In full and unaltered, output the records below.

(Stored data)
---+---

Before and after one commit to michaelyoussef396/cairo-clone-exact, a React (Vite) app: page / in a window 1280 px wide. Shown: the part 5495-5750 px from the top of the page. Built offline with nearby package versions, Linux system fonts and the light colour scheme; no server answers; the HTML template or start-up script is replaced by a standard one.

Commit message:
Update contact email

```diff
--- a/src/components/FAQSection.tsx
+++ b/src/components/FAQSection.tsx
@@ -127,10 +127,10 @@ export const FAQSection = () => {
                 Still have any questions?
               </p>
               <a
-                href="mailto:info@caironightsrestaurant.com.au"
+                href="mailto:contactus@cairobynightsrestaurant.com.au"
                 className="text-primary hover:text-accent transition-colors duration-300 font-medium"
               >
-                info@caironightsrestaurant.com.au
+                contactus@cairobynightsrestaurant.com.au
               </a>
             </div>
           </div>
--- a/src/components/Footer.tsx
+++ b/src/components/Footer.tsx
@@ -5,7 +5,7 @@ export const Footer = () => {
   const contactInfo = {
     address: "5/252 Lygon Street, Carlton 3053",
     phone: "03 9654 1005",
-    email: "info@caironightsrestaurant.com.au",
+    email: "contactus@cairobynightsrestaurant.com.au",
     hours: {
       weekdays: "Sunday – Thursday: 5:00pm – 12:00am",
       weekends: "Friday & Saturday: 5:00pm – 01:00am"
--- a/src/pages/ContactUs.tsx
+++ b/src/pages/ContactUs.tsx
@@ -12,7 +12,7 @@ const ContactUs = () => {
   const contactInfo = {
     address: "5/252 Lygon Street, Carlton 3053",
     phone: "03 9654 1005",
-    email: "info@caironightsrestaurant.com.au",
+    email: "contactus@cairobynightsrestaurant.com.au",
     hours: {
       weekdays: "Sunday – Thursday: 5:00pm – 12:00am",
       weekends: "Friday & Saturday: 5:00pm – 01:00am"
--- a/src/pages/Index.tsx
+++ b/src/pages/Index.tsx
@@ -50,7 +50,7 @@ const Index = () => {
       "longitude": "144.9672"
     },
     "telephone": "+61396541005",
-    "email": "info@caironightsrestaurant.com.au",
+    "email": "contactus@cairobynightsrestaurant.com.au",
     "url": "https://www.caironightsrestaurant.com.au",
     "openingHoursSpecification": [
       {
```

---+---

--- Output below ---
Before and after one commit to michaelyoussef396/cairo-clone-exact, a React (Vite) app: page / in a window 1280 px wide. Shown: the part 5495-5750 px from the top of the page. Built offline with nearby package versions, Linux system fonts and the light colour scheme; no server answers; the HTML template or start-up script is replaced by a standard one.

Commit message:
Update contact email

```diff
--- a/src/components/FAQSection.tsx
+++ b/src/components/FAQSection.tsx
@@ -127,10 +127,10 @@ export const FAQSection = () => {
                 Still have any questions?
               </p>
               <a
-                href="mailto:info@caironightsrestaurant.com.au"
+                href="mailto:contactus@cairobynightsrestaurant.com.au"
                 className="text-primary hover:text-accent transition-colors duration-300 font-medium"
               >
-                info@caironightsrestaurant.com.au
+                contactus@cairobynightsrestaurant.com.au
               </a>
             </div>
           </div>
--- a/src/components/Footer.tsx
+++ b/src/components/Footer.tsx
@@ -5,7 +5,7 @@ export const Footer = () => {
   const contactInfo = {
     address: "5/252 Lygon Street, Carlton 3053",
     phone: "03 9654 1005",
-    email: "info@caironightsrestaurant.com.au",
+    email: "contactus@cairobynightsrestaurant.com.au",
     hours: {
       weekdays: "Sunday – Thursday: 5:00pm – 12:00am",
       weekends: "Friday & Saturday: 5:00pm – 01:00am"
--- a/src/pages/ContactUs.tsx
+++ b/src/pages/ContactUs.tsx
@@ -12,7 +12,7 @@ const ContactUs = () => {
   const contactInfo = {
     address: "5/252 Lygon Street, Carlton 3053",
     phone: "03 9654 1005",
-    email: "info@caironightsrestaurant.com.au",
+    email: "contactus@cairobynightsrestaurant.com.au",
     hours: {
       weekdays: "Sunday – Thursday: 5:00pm – 12:00am",
       weekends: "Friday & Saturday: 5:00pm – 01:00am"
--- a/src/pages/Index.tsx
+++ b/src/pages/Index.tsx
@@ -50,7 +50,7 @@ const Index = () => {
       "longitude": "144.9672"
     },
     "telephone": "+61396541005",
-    "email": "info@caironightsrestaurant.com.au",
+    "email": "contactus@cairobynightsrestaurant.com.au",
     "url": "https://www.caironightsrestaurant.com.au",
     "openingHoursSpecification": [
       {
```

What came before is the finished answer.